Start of GIVEN RECORDS

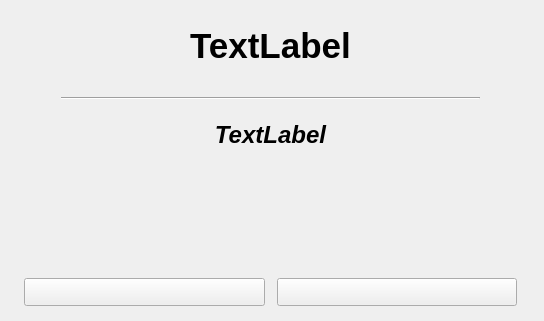
robinpalat/idiomindQt, file src/practice/prac_a.ui: the form before one commit.
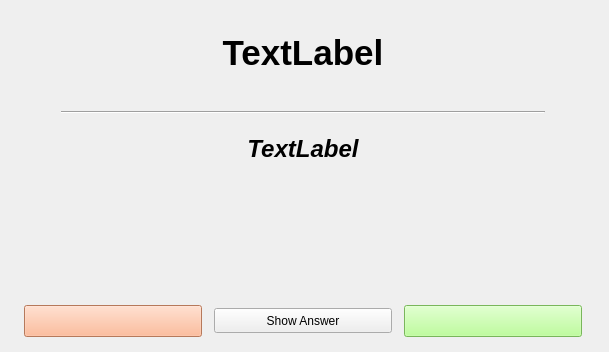
The form after the commit. Icons and pictures are not drawn.

```diff
--- a/src/practice/prac_a.ui
+++ b/src/practice/prac_a.ui
@@ -6,8 +6,8 @@
    <rect>
     <x>0</x>
     <y>0</y>
-    <width>544</width>
-    <height>321</height>
+    <width>609</width>
+    <height>352</height>
    </rect>
   </property>
   <property name="minimumSize">
@@ -173,22 +173,43 @@
        <property name="minimumSize">
         <size>
          <width>80</width>
-         <height>28</height>
+         <height>32</height>
         </size>
        </property>
+       <property name="styleSheet">
+        <string notr="true">background-color: rgb(255, 170, 127);
+color: rgb(77, 51, 0);</string>
+       </property>
        <property name="text">
         <string/>
        </property>
       </widget>
      </item>
+     <item>
+      <widget class="QPushButton" name="pushButton_answer">
+       <property name="minimumSize">
+        <size>
+         <width>80</width>
+         <height>25</height>
+        </size>
+       </property>
+       <property name="text">
+        <string>Show Answer</string>
+       </property>
+      </widget>
+     </item>
      <item>
       <widget class="QPushButton" name="pushButton_ok">
        <property name="minimumSize">
         <size>
          <width>80</width>
-         <height>28</height>
+         <height>32</height>
         </size>
        </property>
+       <property name="styleSheet">
+        <string notr="true">background-color: rgb(170, 255, 127);
+color: rgb(40, 81, 0);</string>
+       </property>
        <property name="text">
         <string/>
        </property>
```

End of GIVEN RECORDS

§ **EXERCISE DESCRIPTION**
The listing above must be given again exactly, minus its pictures.

§ **EXERCISE SOLUTION**
robinpalat/idiomindQt, file src/practice/prac_a.ui: the form before one commit.
The form after the commit. Icons and pictures are not drawn.

```diff
--- a/src/practice/prac_a.ui
+++ b/src/practice/prac_a.ui
@@ -6,8 +6,8 @@
    <rect>
     <x>0</x>
     <y>0</y>
-    <width>544</width>
-    <height>321</height>
+    <width>609</width>
+    <height>352</height>
    </rect>
   </property>
   <property name="minimumSize">
@@ -173,22 +173,43 @@
        <property name="minimumSize">
         <size>
          <width>80</width>
-         <height>28</height>
+         <height>32</height>
         </size>
        </property>
+       <property name="styleSheet">
+        <string notr="true">background-color: rgb(255, 170, 127);
+color: rgb(77, 51, 0);</string>
+       </property>
        <property name="text">
         <string/>
        </property>
       </widget>
      </item>
+     <item>
+      <widget class="QPushButton" name="pushButton_answer">
+       <property name="minimumSize">
+        <size>
+         <width>80</width>
+         <height>25</height>
+        </size>
+       </property>
+       <property name="text">
+        <string>Show Answer</string>
+       </property>
+      </widget>
+     </item>
      <item>
       <widget class="QPushButton" name="pushButton_ok">
        <property name="minimumSize">
         <size>
          <width>80</width>
-         <height>28</height>
+         <height>32</height>
         </size>
        </property>
+       <property name="styleSheet">
+        <string notr="true">background-color: rgb(170, 255, 127);
+color: rgb(40, 81, 0);</string>
+       </property>
        <property name="text">
         <string/>
        </property>
```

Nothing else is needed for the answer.